As I approach the end of more than 45 years in orthopaedic surgery, I feel I have a unique perspective on the changes taking place in our specialty. While there have been remarkable advances in the surgical treatment of musculoskeletal diseases, some of the trends are, I believe, more detrimental than beneficial. Interestingly, many of these changes do not involve surgical procedures per se, but rather the doctor-patient interaction before and after surgery.
In my own practice, I no longer perform surgery but I do see a fair number of patients who have undergone minimally invasive procedures. Many of these patients were simply not prepped as to what to expect in terms of post-operative care (e.g., permissible activities after surgery, realistic length of recovery, management of post-op pain, etc.). As the use of minimally invasive procedures increases, I would like to see my surgical colleagues stress the invasive part of the procedure more and the minimal part less.
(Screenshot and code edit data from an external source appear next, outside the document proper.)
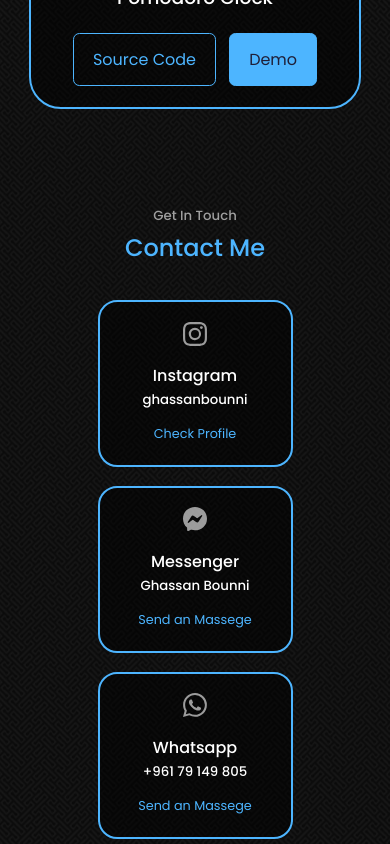
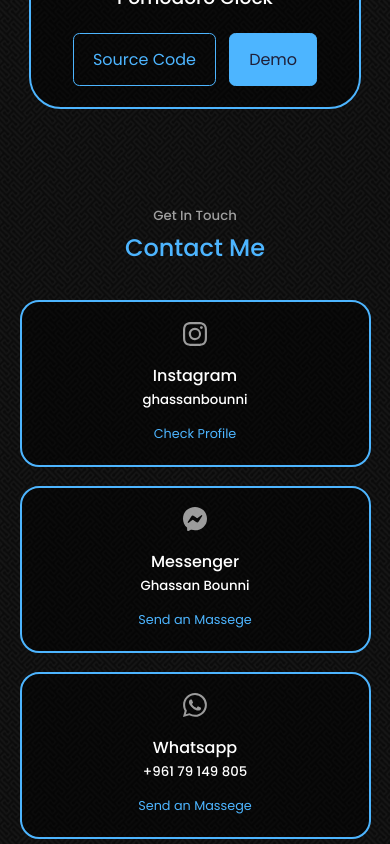
Before and after one commit to ghassan-bounni/ghassan-bounni.github.io, a React (Create React App) app: page / in a window 390 px wide. Shown: the part 4767-5611 px from the top of the page. Built offline with nearby package versions, Linux system fonts and the light colour scheme.

Commit message:
fix contact form width

```diff
--- a/src/components/contact/Contact.css
+++ b/src/components/contact/Contact.css
@@ -58,13 +58,15 @@
 
 @media screen and (max-width: 1024px){
     .contact__container{
-        width: 50%;
+        width: 55%;
         gap: 2rem;
         grid-template-columns: 1fr;
     }
 }
-@media screen and (max-width: 600){
+
+@media screen and (max-width: 440px){
     .contact__container{
        width: var(--container-width-sm);
     }
+
 }
```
It seems that now, many patients think that the faster they recover, the better. I have heard patients brag that they were up “walking/riding a bike/ playing tennis/fill-in-the-blank two weeks after a total knee arthroplasty (TKA).” Of course, activities like the aforementioned so soon after a TKA not infrequently lead to post-op synovitis, swelling, stiffness, pain, and, perhaps most upsetting, an unhappy patient! And these types of “bragging rights” are not exclusive to patients — I have also heard surgeons say similar things.
I feel we are falling into a “quicker is better” mentality. The majority of the patients that I see post-op express confusion and a lack of clarity regarding their responsibilities after surgery. The problem is compounded by an increasing tendency for same-day or overnight discharge. And because many patients receive home therapy after leaving the outpatient facility, post-op guidance is often left in the hands of the therapist, who may or may not know the particular surgeon’s post-op protocol. Too often the result is a patient in pain, confused and uncertain as to whom to call. Many of these patients have told me they could not “get through” to their surgeon, and were instead directed to a PA or a member of the office staff.
In a similar vein, I am also aware that many surgeons provide their patients with a “handbook” to read, in anticipation of common post-op concerns. Having had my own knee replaced, I’m sorry but a book simply does not replace a reassuring word from the doc. In my surgical practice, one of our MDs was assigned to call every post-op patient the evening of the surgery, including weekends. I cannot count the number of times patients were not only amazed to receive such a call but were extremely grateful as well.
Further, I have noticed that many surgeons do not see their patients after surgery. I recently had a patient who was two weeks post-arthroscopy; he was seen and discharged by the PA without ever having seen the surgeon. Not surprisingly, when the patient reached my office, she was already two months post-op with synovitis, stiffness, and still using a walker. Many people would claim that I am an emeritus member of the Orthopaedic Neanderthal Society, but I still feel we should see our post-op patients at least once after the surgery. I am fully empathetic to the fact that post-op visits are not regularly reimbursed — nonetheless, I sincerely believe many poor outcomes would be mitigated by careful and thorough follow-up.
Ultimately, these trends have one thing in common: we are forgetting that there is a patient connected to the surgical procedure. Inadequate pre-op counseling and post-op care amount to nothing less than a dereliction of our duty to always provide the best care we are capable of. Nothing less is acceptable.
Image: KittyVector / shutterstock